Input data>
Content starts
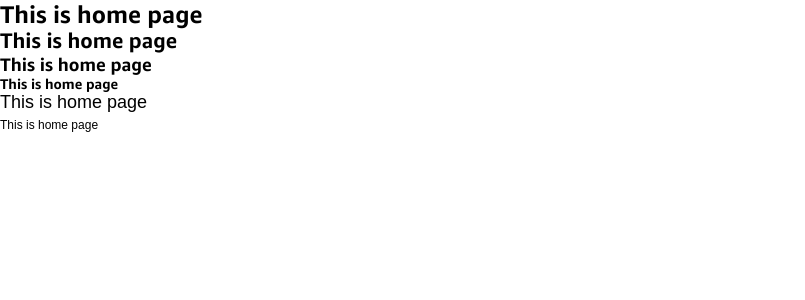
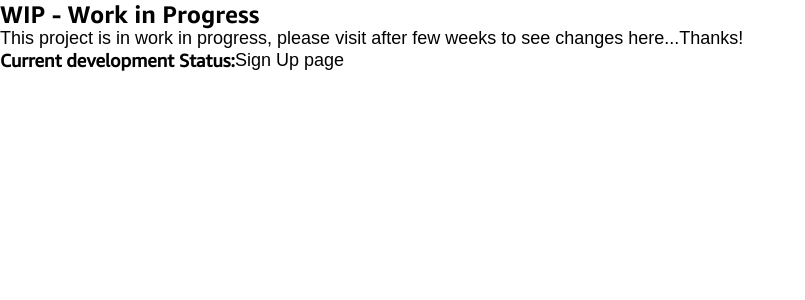
Before and after one commit to HimanshuKanojiya/react-web-amazon, a React (Create React App) app: page / in a window 1280 px wide. Shown: the top 300 px of the page, without its empty margins (0-805 px from the left). Built offline with nearby package versions, Linux system fonts and the light colour scheme; no server answers.

Commit message:
added WIP notice for homepage

```diff
--- a/src/pages/Home.tsx
+++ b/src/pages/Home.tsx
@@ -3,12 +3,28 @@ import React from "react";
 const Home: React.FC = () => {
   return (
     <>
-      <h1>This is home page</h1>
-      <h2>This is home page</h2>
-      <h3>This is home page</h3>
-      <h4>This is home page</h4>
-      <p>This is home page</p>
-      <span>This is home page</span>
+      <div>
+        <h1>WIP - Work in Progress</h1>
+        <p>
+          This project is in work in progress, please visit after few weeks to
+          see changes here...Thanks!
+        </p>
+        <span
+          style={{
+            display: "flex",
+            alignItems: "center",
+          }}
+        >
+          <strong
+            style={{
+              fontSize: "18px",
+            }}
+          >
+            Current development Status:
+          </strong>{" "}
+          <p>Sign Up page</p>
+        </span>
+      </div>
     </>
   );
 };
```
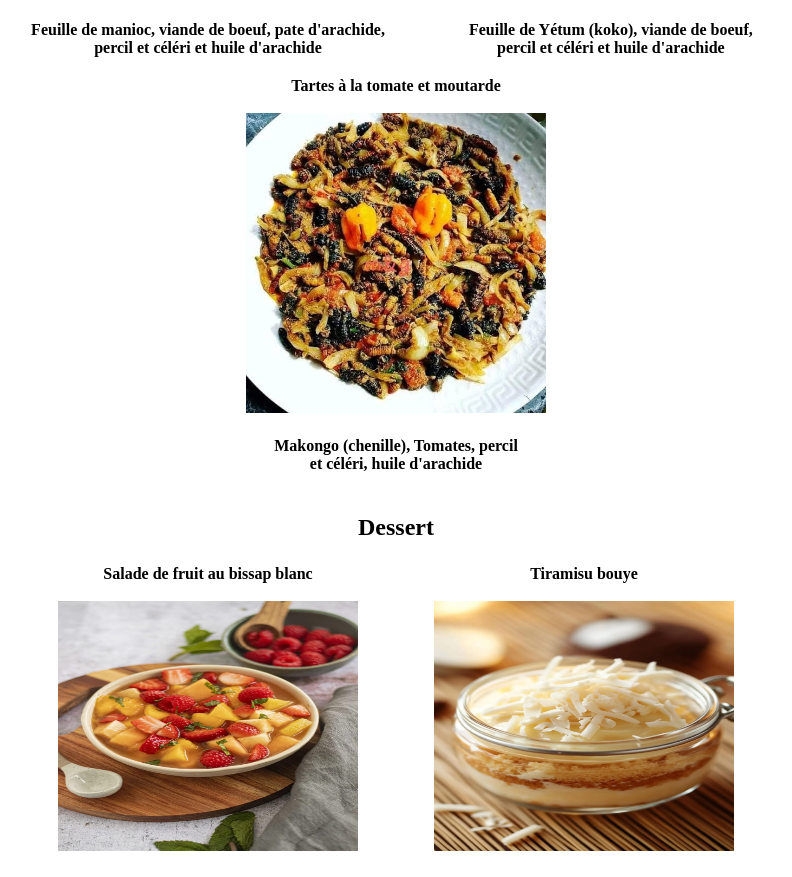
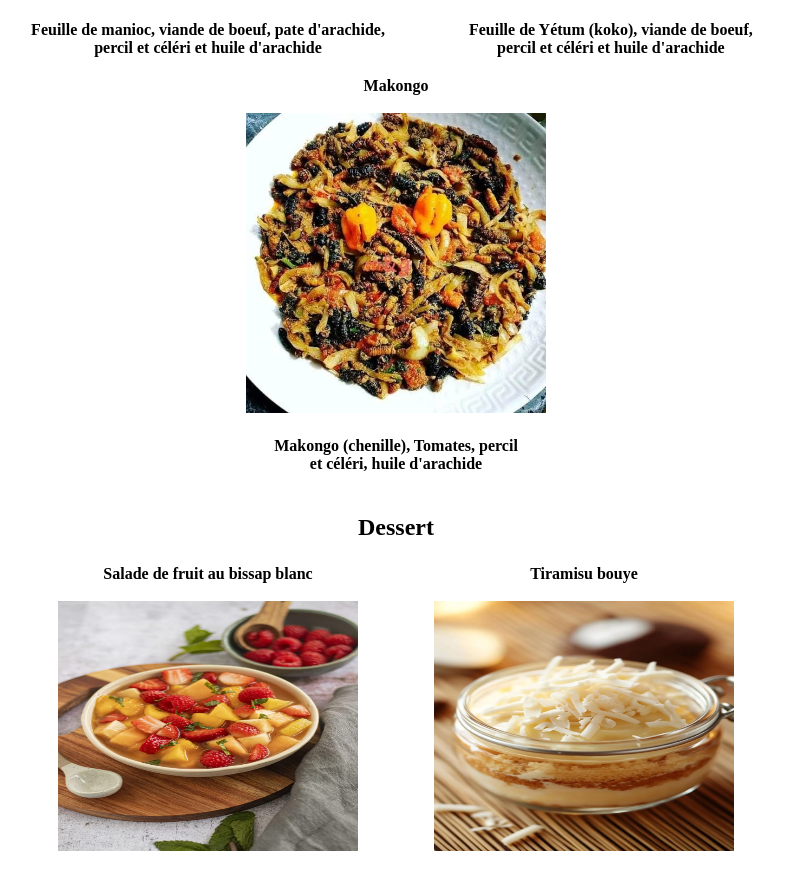
Before and after one commit to Jione-23/Projet_css1, a plain HTML site: page index.html in a window 1280 px wide. Shown: the part 1212-2089 px from the top of the page, without its empty margins (244-1036 px from the left). Drawn offline with Linux system fonts and the light colour scheme.

Commit message:
first commit

```diff
--- a/index.html
+++ b/index.html
@@ -82,7 +82,7 @@
         <!-- Ajout du troisième plat principal -->
          <tr >
             <th colspan="3">
-                <strong>Tartes à la tomate et moutarde</strong> <br>
+                <strong>Makongo</strong> <br>
                 <br><img src="Asset/Makongo.jpeg" width="300" alt="Ceci est un plat fait à base de Makongo (chenille), Tomates, percil et céléri, huile d'arachide">
             </th>
         </tr>
```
Content ends
Task brief>
Apart from the images, the entries above must be returned without alteration.

Solved exercise>
Before and after one commit to HimanshuKanojiya/react-web-amazon, a React (Create React App) app: page / in a window 1280 px wide. Shown: the top 300 px of the page, without its empty margins (0-805 px from the left). Built offline with nearby package versions, Linux system fonts and the light colour scheme; no server answers.

Commit message:
added WIP notice for homepage

```diff
--- a/src/pages/Home.tsx
+++ b/src/pages/Home.tsx
@@ -3,12 +3,28 @@ import React from "react";
 const Home: React.FC = () => {
   return (
     <>
-      <h1>This is home page</h1>
-      <h2>This is home page</h2>
-      <h3>This is home page</h3>
-      <h4>This is home page</h4>
-      <p>This is home page</p>
-      <span>This is home page</span>
+      <div>
+        <h1>WIP - Work in Progress</h1>
+        <p>
+          This project is in work in progress, please visit after few weeks to
+          see changes here...Thanks!
+        </p>
+        <span
+          style={{
+            display: "flex",
+            alignItems: "center",
+          }}
+        >
+          <strong
+            style={{
+              fontSize: "18px",
+            }}
+          >
+            Current development Status:
+          </strong>{" "}
+          <p>Sign Up page</p>
+        </span>
+      </div>
     </>
   );
 };
```
Before and after one commit to Jione-23/Projet_css1, a plain HTML site: page index.html in a window 1280 px wide. Shown: the part 1212-2089 px from the top of the page, without its empty margins (244-1036 px from the left). Drawn offline with Linux system fonts and the light colour scheme.

Commit message:
first commit

```diff
--- a/index.html
+++ b/index.html
@@ -82,7 +82,7 @@
         <!-- Ajout du troisième plat principal -->
          <tr >
             <th colspan="3">
-                <strong>Tartes à la tomate et moutarde</strong> <br>
+                <strong>Makongo</strong> <br>
                 <br><img src="Asset/Makongo.jpeg" width="300" alt="Ceci est un plat fait à base de Makongo (chenille), Tomates, percil et céléri, huile d'arachide">
             </th>
         </tr>
```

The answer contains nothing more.